Facebook hasn’t been fun for me for about a year or more now. Though I try to bring some humor and carry a smile to my interactions with wonderful groups of friends, writers, and family members, what I see gets to me. The anger. The hatred. The rage. It’s all consuming, and I can feel it writhing around inside of me, worming its way through my organs like some sort of parasite battling for control of who I am.
I feel the urge to lash out, to get physical, to beat down these people posting the poorly written or heavily editorialized articles that are making me angry.
But I know this is wrong. My heart tells me that these people aren’t my enemies. They’re friends. Family. Brothers, sisters, mothers, fathers, and so on. And if I give in, I’m allowing myself to contract the same parasite that’s enslaving them, the same techno-terror that has them spewing bile on social media.
I hate to sound like a talking head on the evening news, but I feel as if we’re on a tipping point. We’ve allowed our new media, our Internet, phones, video streams, and alternative networks, to gerrymander us into narrow reality tunnels, and this rage that brews between us is the result of these narrow reality tunnels overlapping with one another. This isn’t a battle between right and wrong, it’s something else. It’s a war of perception, and what should be beautiful moments of sharing and connecting with one-another has instead mutated into moments of us ensnaring one another by the throat.
I don’t want to fight my brother, and I know you don’t either. No matter how pig-headed “the other side” may appear, they’re still human. They’re still… us. And if we give in to that same parasite they’re inflicted with, we’re willingly submerging ourselves into their toxic swamp.
This isn’t a blog post to tell you to stop protesting, rallying together, writing/calling your senator, or anything along those lines. This is me asking – pleading – that you remember that these monsters you’re fighting aren’t really monsters. As painful as it may be to think about, they’re family, and they need you now more than ever. Negative reality tunnels conjured by those who would divide us have hijacked our Internet, and they’re putting us at war with one another.

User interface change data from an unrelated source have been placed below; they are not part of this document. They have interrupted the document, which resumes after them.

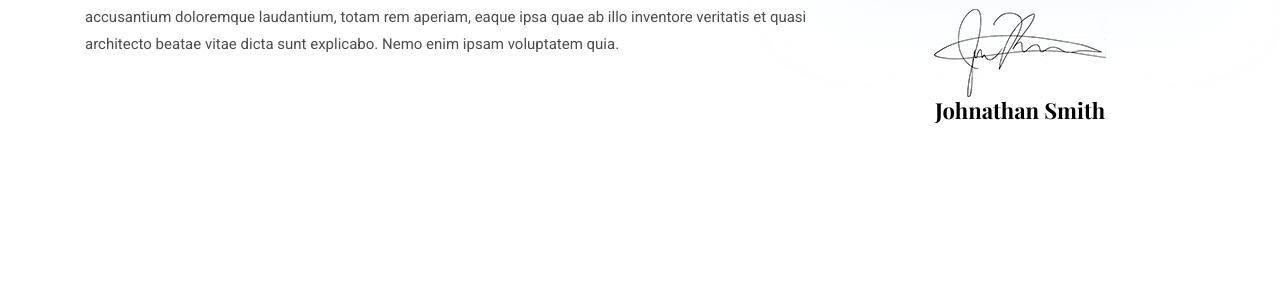
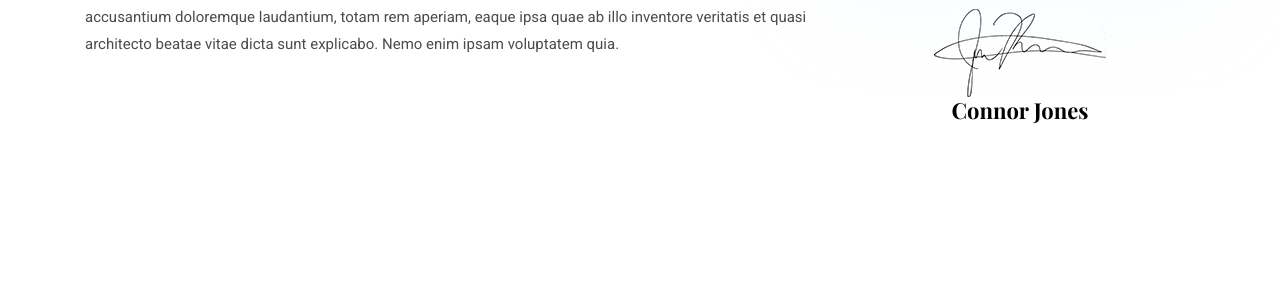
Before and after one commit to Aldriik0/Aldriik0.github.io, a Jekyll site: the page built from _pages/about.md, in a window 1280 px wide and 900 px high, scrolled down 597 px. Shown: the part 165-456 px from the top of the window. Built offline with Jekyll 4.4.1, drawn with Linux system fonts in a browser that asks for light colours.

Commit message:
Adjusted the name on the about page

```diff
--- a/_pages/about.md
+++ b/_pages/about.md
@@ -1,7 +1,7 @@
 ---
 layout: about
 title: About Me
-author: Johnathan Smith
+author: Connor Jones
 image: assets/images/about/author.jpg
 signature: assets/images/about/signature.png
 ---
```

Don’t let them.
- Check out the latest Literary Orphans issue: Alexander
- In the past month, I’ve reviewed Martin Scorcese’s Silence and two Ultraman movies as part of an Ultraman 50th Anniversary double feature for Drunk Monkeys!